When the cops demanded to search Dannah he refused, the claim states. He believed the officers had “no probable cause” to conduct the search.
“What are you talking about? I ain’t got no warrant,” Dannah stated.
Still, the officers pushed saying they wanted to “pat” him down to make sure he didn’t have weapons, despite the man saying he did not.
“Nope. You got nothing like that. You’re not going to jail,” one of the officers said.
The claim describes how “After several minutes of being harassed by the officers for no reason, Mr. Dannah attempted to end the encounter.”
Bodycam video shows Dannah walking to the side with an officer, whose camera is not rolling. Then viewers can hear a scream off camera.
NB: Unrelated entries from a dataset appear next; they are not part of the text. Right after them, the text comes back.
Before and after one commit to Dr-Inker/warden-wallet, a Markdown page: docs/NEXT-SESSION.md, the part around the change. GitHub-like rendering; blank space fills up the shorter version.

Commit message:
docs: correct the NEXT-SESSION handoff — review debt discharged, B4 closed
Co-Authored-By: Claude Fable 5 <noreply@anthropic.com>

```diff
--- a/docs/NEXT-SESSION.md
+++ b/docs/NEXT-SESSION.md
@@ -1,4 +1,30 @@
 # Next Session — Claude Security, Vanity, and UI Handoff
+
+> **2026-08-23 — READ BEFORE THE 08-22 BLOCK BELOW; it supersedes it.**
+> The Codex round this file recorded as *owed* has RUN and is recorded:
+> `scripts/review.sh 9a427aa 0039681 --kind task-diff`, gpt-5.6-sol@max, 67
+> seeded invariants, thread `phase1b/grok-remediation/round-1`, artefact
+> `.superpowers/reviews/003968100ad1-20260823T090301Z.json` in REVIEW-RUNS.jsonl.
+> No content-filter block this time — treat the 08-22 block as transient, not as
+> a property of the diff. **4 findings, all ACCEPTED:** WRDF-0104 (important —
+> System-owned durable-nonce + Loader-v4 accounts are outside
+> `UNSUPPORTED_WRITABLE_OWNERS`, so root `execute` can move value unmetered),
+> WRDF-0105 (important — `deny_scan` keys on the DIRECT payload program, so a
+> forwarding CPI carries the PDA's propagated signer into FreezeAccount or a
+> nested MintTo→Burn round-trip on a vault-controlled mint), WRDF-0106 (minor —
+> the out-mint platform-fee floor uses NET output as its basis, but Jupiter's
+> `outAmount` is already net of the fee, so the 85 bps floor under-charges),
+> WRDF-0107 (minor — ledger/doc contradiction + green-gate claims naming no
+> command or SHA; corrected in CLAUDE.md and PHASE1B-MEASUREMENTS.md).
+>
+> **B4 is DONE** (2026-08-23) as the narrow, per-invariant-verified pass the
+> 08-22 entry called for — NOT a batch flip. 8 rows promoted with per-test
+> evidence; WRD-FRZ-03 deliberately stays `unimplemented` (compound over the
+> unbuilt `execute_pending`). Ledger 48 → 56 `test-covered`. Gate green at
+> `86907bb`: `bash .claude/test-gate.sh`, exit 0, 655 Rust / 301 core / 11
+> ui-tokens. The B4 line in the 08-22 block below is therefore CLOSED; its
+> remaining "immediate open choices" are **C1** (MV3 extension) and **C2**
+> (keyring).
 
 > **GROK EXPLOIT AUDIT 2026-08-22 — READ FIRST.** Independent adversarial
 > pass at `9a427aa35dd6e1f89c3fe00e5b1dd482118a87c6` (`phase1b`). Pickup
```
This prompted the officers to run toward him and at one point grab him and bring him back to their car. Then the officers start to bang the man’s head into their patrol cruiser. The officers continued to beat him, throwing him to the ground, even after he lost consciousness.
Of the three officers there, the female cop threw her body weight onto the man and dislocated his shoulder. The other two “punched the helpless Mr. Dannah,” the lawsuit states.
Marko reports, “They took him to the ground abusively, caused great injury, were punching him. They actually knocked him out and accused him of using cocaine.”
Still unresponsive, the officers handcuffed the Black man, charging him with assault, battery, resisting, obstructing a police officer, and falsely accusing him of swallowing cocaine. Toxicology reports would later say that was untrue.
The bodycam video that was released does not show any parts of the altercation that led to his injuries. The attorney believes the footage was either destroyed, deleted, or is still in the custody of the police.
Pictures of Dannah in the hospital after the beatdown show that something violent happened to the man. But did it violate his civil rights or the police code of ethics?
The GRPD manual of procedures says police may use physical use of force — empty hand strikes and kicks — if a detainee is resisting after verbal warnings. Under the use of force escalation and deescalation division, Section 3-B says: “Escalation of force may be justified when an officer reasonably believes that the level of force being used is insufficient to stop or control the resistance.”
The Kent County native’s lawyers say as a result of the altercation, Dannah has “significant physical, emotional suffering, psychological injury, and trauma.”
Marko took advantage of the recent headlines that cast the GRPD in a negative light. He cited the April 2022 police killing of Patrick Lyoya, a 26-year-old African immigrant who was shot by an officer in the back of the head after being pulled over for a traffic stop because he had an unregistered license plate on his car.
Marko said his client’s case is “another blemish on the Grand Rapids Police Department involving a minority suspect.”
In a statement on Friday, April 29, he wrote, “We have to ask the GRPD if this atrocity would have happened had his skin been white. When will this stop?”
The attorney alleges his client was triggered after Lyoya’s death made the news and now suffers from PTSD.
The attorney for Grand Rapids City says the municipality has not been served.
“To date, the city has not been served with any lawsuit brought on behalf of Fahirri Dannah,” the city’s lawyer offered in a statement. “If and when the city is served with such a suit, it will respond in accordance with the applicable court rules and within the confines of the relevant law.”
The employment status of the officers involved in the assault on Dannah is not known, and they may still be active on the force.